A man liked by everybody is a difficult achievement to aspire to in life and though he was liked by most there was at least one blemish on that reputation though, it appears not as his fault. In a claim for wrongful dismissal from his North Pier ‘On With the Show’, Theresa Collins aka Tessa Deane a soprano took the claim to the Manchester Assizes. The case was found ultimately for Lawrence Wright so he didn’t have to pay the £240 if the case was found for the plaintiff. It seems she had merely spoken the words to ‘God Save the King’ as she had a sore throat and over this evident lapse there was an alleged altercation with Dave Morris (whose now lies in Carleton Cemetery in the town.) Cross examined, Lawrence Wright claimed that she had sung the song, ‘A Wonderful Thing Is Love’ that she was contracted to sing but because he refused her leave to perform for the BBC she became upset. Who was right and who was wrong?

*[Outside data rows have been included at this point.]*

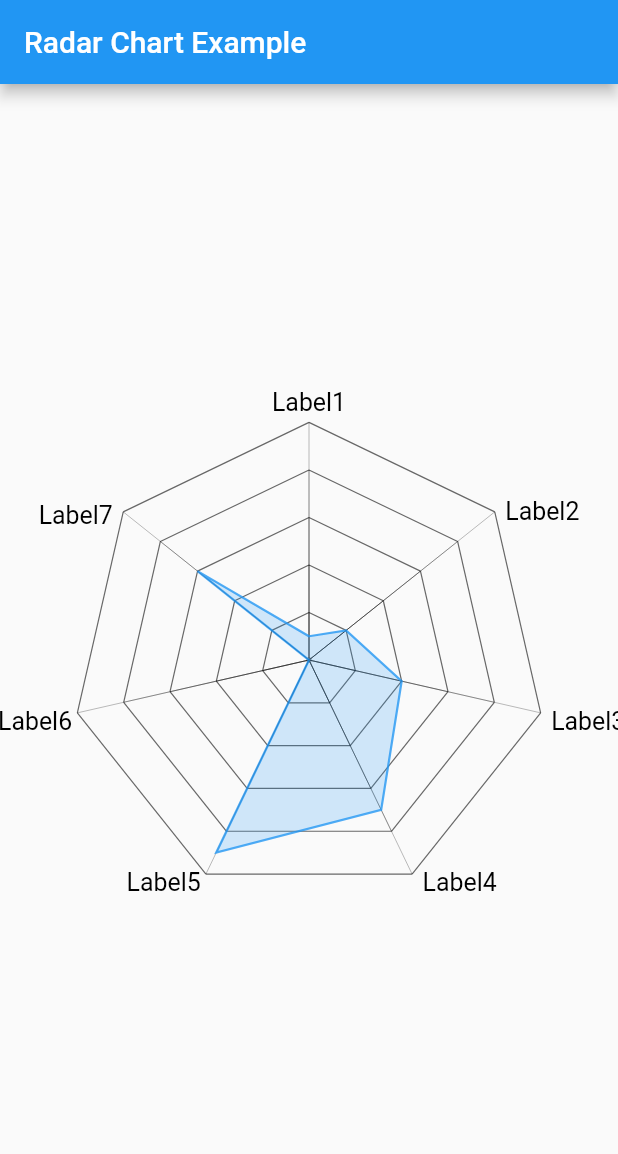
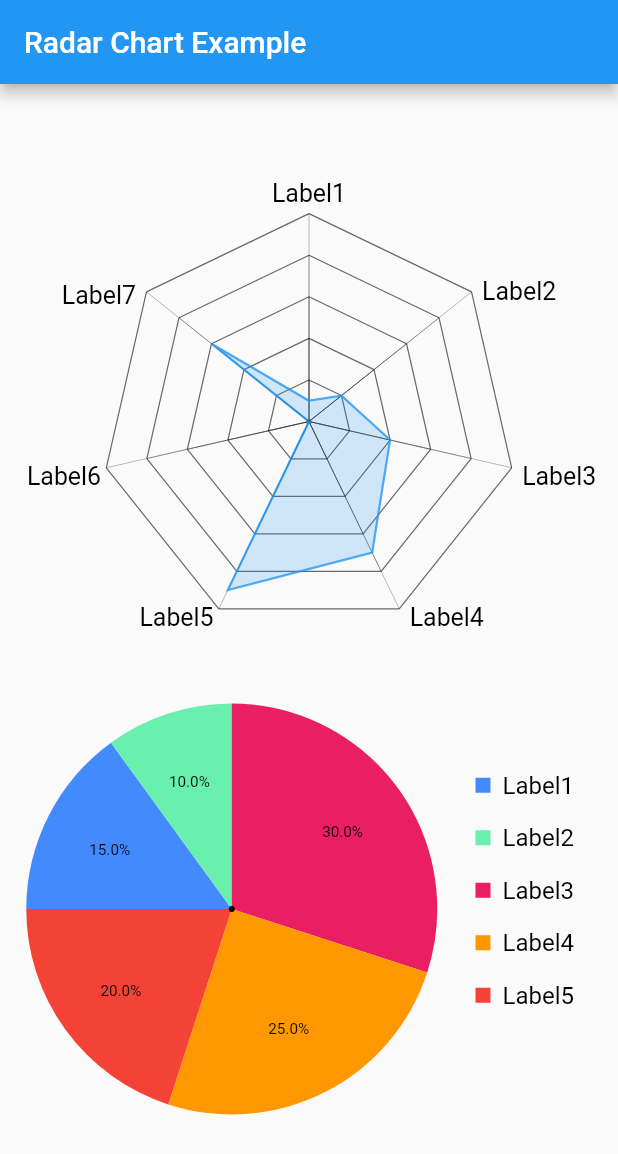
Before and after one commit to intkhabahmed/multi_charts, a Flutter app: the screen it shows after launch, on a phone screen of 412 x 824 dp. Shown: the top 1154 px of the screen. Run offline on Flutter 3.47's test engine with Material 2 defaults, Android fonts, the phone set to English and light mode, and no system bars.

Commit message:
- Added documentation for Pie Chart - Updated documentation for Radar Chart - Updated Changelog, Readme and Pubspec file

```diff
--- a/example/lib/main.dart
+++ b/example/lib/main.dart
@@ -15,10 +15,11 @@ class MyApp extends StatelessWidget {
         appBar: AppBar(
           title: Text("Radar Chart Example"),
         ),
-        body: Center(
-          child: Container(
+        body: Column(children: [
+          Container(
             width: 450,
             height: 450,
+            //Radar Chart
             child: RadarChart(
               values: [1, 2, 4, 7, 9, 0, 6],
               labels: [
@@ -32,9 +33,24 @@ class MyApp extends StatelessWidget {
               ],
               maxValue: 10,
               fillColor: Colors.blue,
+              chartRadiusFactor: 0.7,
             ),
           ),
-        ),
+          //Pie Chart
+          PieChart(
+            values: [15, 10, 30, 25, 20],
+            labels: ["Label1", "Label2", "Label3", "Label4", "Label5"],
+            sliceFillColors: [
+              Colors.blueAccent,
+              Colors.greenAccent,
+              Colors.pink,
+              Colors.orange,
+              Colors.red,
+            ],
+            animationDuration: Duration(milliseconds: 1500),
+            legendPosition: LegendPosition.Right,
+          ),
+        ]),
       ),
     );
   }
--- a/lib/src/pie_chart/pie_chart.dart
+++ b/lib/src/pie_chart/pie_chart.dart
@@ -7,6 +7,63 @@ import 'utils/legend_icon_shape.dart';
 import 'utils/legend_position.dart';
 import 'utils/separated_value.dart';
 
+/// A chart type which plots the values in the form of a pie with different slices representing
+/// different values. It takes the `@required` [values] parameter which provides the data data to plot
+/// the graph.
+///
+/// The other parameters are optional which define different behaviors for the chart like:
+///
+/// [labels] which will be shown in the graph, if not provided, will default to the value
+/// of data points. If provided, it's length should be same as that of values
+///
+/// [size] which defines the canvas area defaults to [Size.infinite] and is constrained by
+/// the parent widget.
+///
+/// [sliceFillColors] defines the background color of each slice of the graph, if not provided,
+/// random colors will be generated.
+///
+/// [maxHeight] and [maxWidth] defines the maximum width and height of the chart when
+/// no parent constraints are applied, otherwise ignored.
+///
+/// [labelColor] defines the color of the chart values, defaults to [Colors.black87].
+///
+/// [legendTextColor] defines the color of the chart legend text, defaults to [Colors.black].
+///
+/// [legendPosition] defines the position of the chart legend in the layout. It can either be
+/// [LegendPosition.Left], [LegendPosition.Top], [LegendPosition.Right] or [LegendPosition.Bottom].
+/// The default position is [LegendPosition.Right].
+///
+/// [legendIconSize] defines the size of the legend icons. The default size value is `10.0`
+///
+/// [legendTextSize] defines the the text size of the legend labels. The default text size is `16.0`
+///
+/// [legendItemPadding] defines the padding around and in between the legend row items. The default
+/// padding is `8.0`
+///
+/// [legendIconShape] defines the shape of the legend icons. It can either be [LegendIconShape.Circle]
+/// or [LegendIconShape.Square]. The default shape is [LegendIconShape.Square].
+///
+/// [textScaleFactor] defines the factor by which the label's textSize increases with
+/// respect to the average of width and height of the enclosing parent widget,
+/// if not provided defaults to `0.04`
+///
+/// [animate] defines the animation toggle, if true, the chart will animate, else not.
+/// Defaults to `true`.
+///
+/// [animationDuration] defines the duration (in milliseconds) of the animation for the graph. If not provided,
+/// defaults to `1500 milliseconds`.
+///
+/// [curve] defines the animation's progress in a non-linear fashion.
+///
+/// [separateFocusedValue] defines whether we want to highlight focused value (of type: [SeparatedValue.Max]
+/// or [SeparatedValue.Min]) as a slice separated from the chart. By default, it is set to `false`.
+///
+/// [separatedValueType] defines which value slice to show as separated. It can be either [SeparatedValue.Max]
+/// or [SeparatedValue.Min]. The default value is [SeparatedValue.Max]
+///
+/// [startAngle] defines the start angle (in degrees) of the chart's radial position. The default value is `180`.
+///
+/// [showLegend] defines whether to show the chart legend or not. By default, it is set to `true`.
 class PieChart extends StatefulWidget {
   final List<double> values;
   final List<String> labels;
@@ -41,10 +98,9 @@ class PieChart extends StatefulWidget {
       this.labelColor = Colors.black,
       this.legendTextColor = Colors.black,
       this.legendPosition = LegendPosition.Right,
-      this.legendIconSize = 10,
+      this.legendIconSize = 10.0,
       this.legendTextSize = 16.0,
-      this.legendItemPadding =
-          const EdgeInsets.symmetric(vertical: 8.0, horizontal: 8.0),
+      this.legendItemPadding = const EdgeInsets.all(8.0),
       this.legendIconShape = LegendIconShape.Square,
       this.textScaleFactor = 0.04,
       this.animate = true,
--- a/pubspec.yaml
+++ b/pubspec.yaml
@@ -1,6 +1,6 @@
 name: multi_charts
 description: A Flutter package providing different types of charts built purely in dart.
-version: 0.1.1
+version: 0.2.0
 homepage: https://github.com/intkhabahmed/multi_charts.git
 
 environment:
```
Also changed, not shown: lib/src/radar_chart/radar_chart.dart (+16 -15 lines), example/pubspec.lock, pubspec.lock, 2 other files.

Shortly before his death he was awarded the Ivor Novello prize for outstanding services to music and after his death his company was sold and the rights being acquired by Michael Jackson as reported.
Lawrence died in 1964 in Victoria Hospital Blackpool after falling and fracturing his thigh at his bungalow home in Carlin Gate. A funeral service was conducted at the actors’ church of St Stephen’s, not far from his home, at noon on Friday May 22nd and he was cremated at Carleton Cemetery in the town. Death was due to ‘hypostatic pneumonia due to immobilisation in bed.’

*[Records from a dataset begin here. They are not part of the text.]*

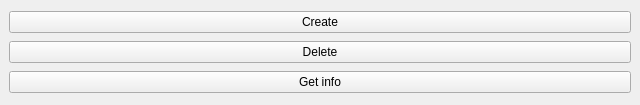
Qt form gui/ui_files/auctionWindow.ui (JPogodzinski/SMPC) before a commit.
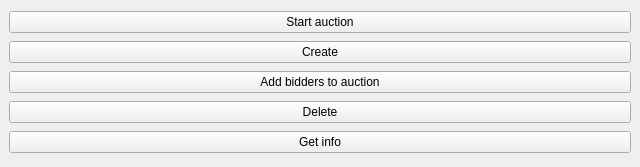
The same form after that commit.

Commit message: added start and add bidder windows

Patch:
```diff
--- a/gui/ui_files/auctionWindow.ui
+++ b/gui/ui_files/auctionWindow.ui
@@ -7,7 +7,7 @@
     <x>0</x>
     <y>0</y>
     <width>640</width>
-    <height>105</height>
+    <height>167</height>
    </rect>
   </property>
   <property name="windowTitle">
@@ -15,6 +15,13 @@
   </property>
   <widget class="QWidget" name="centralwidget">
    <layout class="QVBoxLayout" name="verticalLayout">
+    <item>
+     <widget class="QPushButton" name="startAuctionButton">
+      <property name="text">
+       <string>Start auction</string>
+      </property>
+     </widget>
+    </item>
     <item>
      <widget class="QPushButton" name="createButton">
       <property name="text">
@@ -22,6 +29,13 @@
       </property>
      </widget>
     </item>
+    <item>
+     <widget class="QPushButton" name="addBidderstoAuctionButton">
+      <property name="text">
+       <string>Add bidders to auction</string>
+      </property>
+     </widget>
+    </item>
     <item>
      <widget class="QPushButton" name="deleteButton">
       <property name="text">
```
The commit also changes 8 other files.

The obituary notice in the Leicester Mercury reads; ‘Wright’ (Horatio Nicholls). On May 16th, suddenly in hospital at Blackpool, Lawrence, aged 76 years, of 13 Carlin Gate Blackpool and Wright House, Denmark Street, London W.C.2. To be received into the Actors’ Chapel of the Parish Church of St Stephen on the Cliffs, Thursday May 21st at 8pm. Funeral service Friday 12 noon, prior to cremation at Carleton Crematorium, at 12.40 pm. No flowers by request. Donations in lieu, please, to the Secretary of the Variety Artistes’ Federation, 18, Charing Cross Road, London W.C.2. All enquiries, please to Taylor’s Funeral Service, 69 Holmfield road, Blackpool.
Sources and Acknowledgements, further reading.
The British Library Newspapers via findmypast and bmd’s via findmypast.
The picture of the sculpture on its way to Blackpool outside the Leicester galleries in Irving Street, London and the adults only display on the Promenade during what appears to be 1940’s wartime.